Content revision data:
____
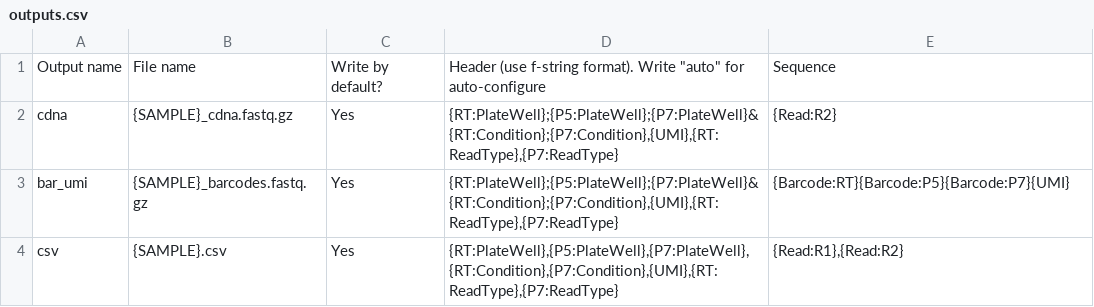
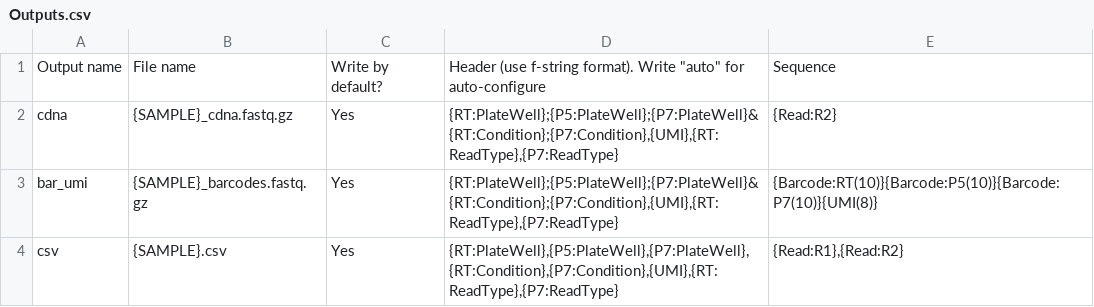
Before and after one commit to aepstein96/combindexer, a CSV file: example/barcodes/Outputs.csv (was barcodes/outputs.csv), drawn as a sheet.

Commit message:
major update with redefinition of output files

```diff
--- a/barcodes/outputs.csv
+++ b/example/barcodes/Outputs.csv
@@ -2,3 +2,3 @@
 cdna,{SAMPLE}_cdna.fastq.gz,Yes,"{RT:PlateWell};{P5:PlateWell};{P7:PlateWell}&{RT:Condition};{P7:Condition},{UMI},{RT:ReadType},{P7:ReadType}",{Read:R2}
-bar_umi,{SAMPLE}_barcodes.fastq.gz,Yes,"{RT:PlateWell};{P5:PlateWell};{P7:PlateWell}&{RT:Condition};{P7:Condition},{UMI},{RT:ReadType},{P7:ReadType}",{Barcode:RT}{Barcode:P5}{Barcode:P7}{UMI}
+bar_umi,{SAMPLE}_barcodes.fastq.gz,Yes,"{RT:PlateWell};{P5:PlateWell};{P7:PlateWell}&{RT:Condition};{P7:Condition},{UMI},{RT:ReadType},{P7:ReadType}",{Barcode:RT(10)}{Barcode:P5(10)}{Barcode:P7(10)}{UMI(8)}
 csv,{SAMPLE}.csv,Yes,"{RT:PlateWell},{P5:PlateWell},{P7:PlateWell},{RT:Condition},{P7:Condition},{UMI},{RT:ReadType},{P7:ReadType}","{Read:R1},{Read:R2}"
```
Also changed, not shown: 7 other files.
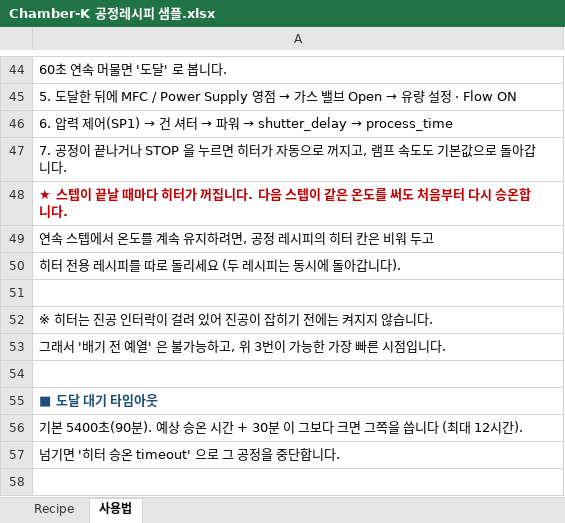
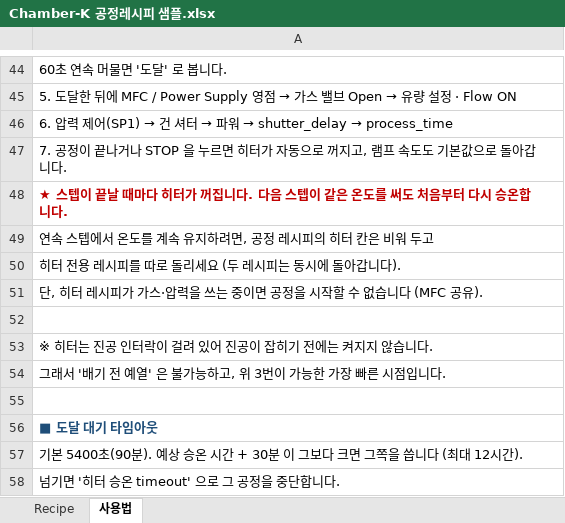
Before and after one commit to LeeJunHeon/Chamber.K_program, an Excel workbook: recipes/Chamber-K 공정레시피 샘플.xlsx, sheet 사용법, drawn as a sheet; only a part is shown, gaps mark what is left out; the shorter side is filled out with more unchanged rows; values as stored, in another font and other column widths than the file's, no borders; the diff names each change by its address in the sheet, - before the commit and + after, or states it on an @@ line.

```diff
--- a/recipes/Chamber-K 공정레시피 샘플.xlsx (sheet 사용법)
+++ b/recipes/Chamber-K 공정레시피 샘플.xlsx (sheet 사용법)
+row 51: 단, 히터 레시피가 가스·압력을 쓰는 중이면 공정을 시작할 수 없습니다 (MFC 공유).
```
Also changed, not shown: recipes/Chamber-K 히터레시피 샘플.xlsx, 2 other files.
____
What the task asks - For this exercise, copy each line of the data above exactly, from the first through the line containing "Also changed, not shown: 7 other files.", and drop the pictures.

Task answer -
Before and after one commit to aepstein96/combindexer, a CSV file: example/barcodes/Outputs.csv (was barcodes/outputs.csv), drawn as a sheet.

Commit message:
major update with redefinition of output files

```diff
--- a/barcodes/outputs.csv
+++ b/example/barcodes/Outputs.csv
@@ -2,3 +2,3 @@
 cdna,{SAMPLE}_cdna.fastq.gz,Yes,"{RT:PlateWell};{P5:PlateWell};{P7:PlateWell}&{RT:Condition};{P7:Condition},{UMI},{RT:ReadType},{P7:ReadType}",{Read:R2}
-bar_umi,{SAMPLE}_barcodes.fastq.gz,Yes,"{RT:PlateWell};{P5:PlateWell};{P7:PlateWell}&{RT:Condition};{P7:Condition},{UMI},{RT:ReadType},{P7:ReadType}",{Barcode:RT}{Barcode:P5}{Barcode:P7}{UMI}
+bar_umi,{SAMPLE}_barcodes.fastq.gz,Yes,"{RT:PlateWell};{P5:PlateWell};{P7:PlateWell}&{RT:Condition};{P7:Condition},{UMI},{RT:ReadType},{P7:ReadType}",{Barcode:RT(10)}{Barcode:P5(10)}{Barcode:P7(10)}{UMI(8)}
 csv,{SAMPLE}.csv,Yes,"{RT:PlateWell},{P5:PlateWell},{P7:PlateWell},{RT:Condition},{P7:Condition},{UMI},{RT:ReadType},{P7:ReadType}","{Read:R1},{Read:R2}"
```
Also changed, not shown: 7 other files.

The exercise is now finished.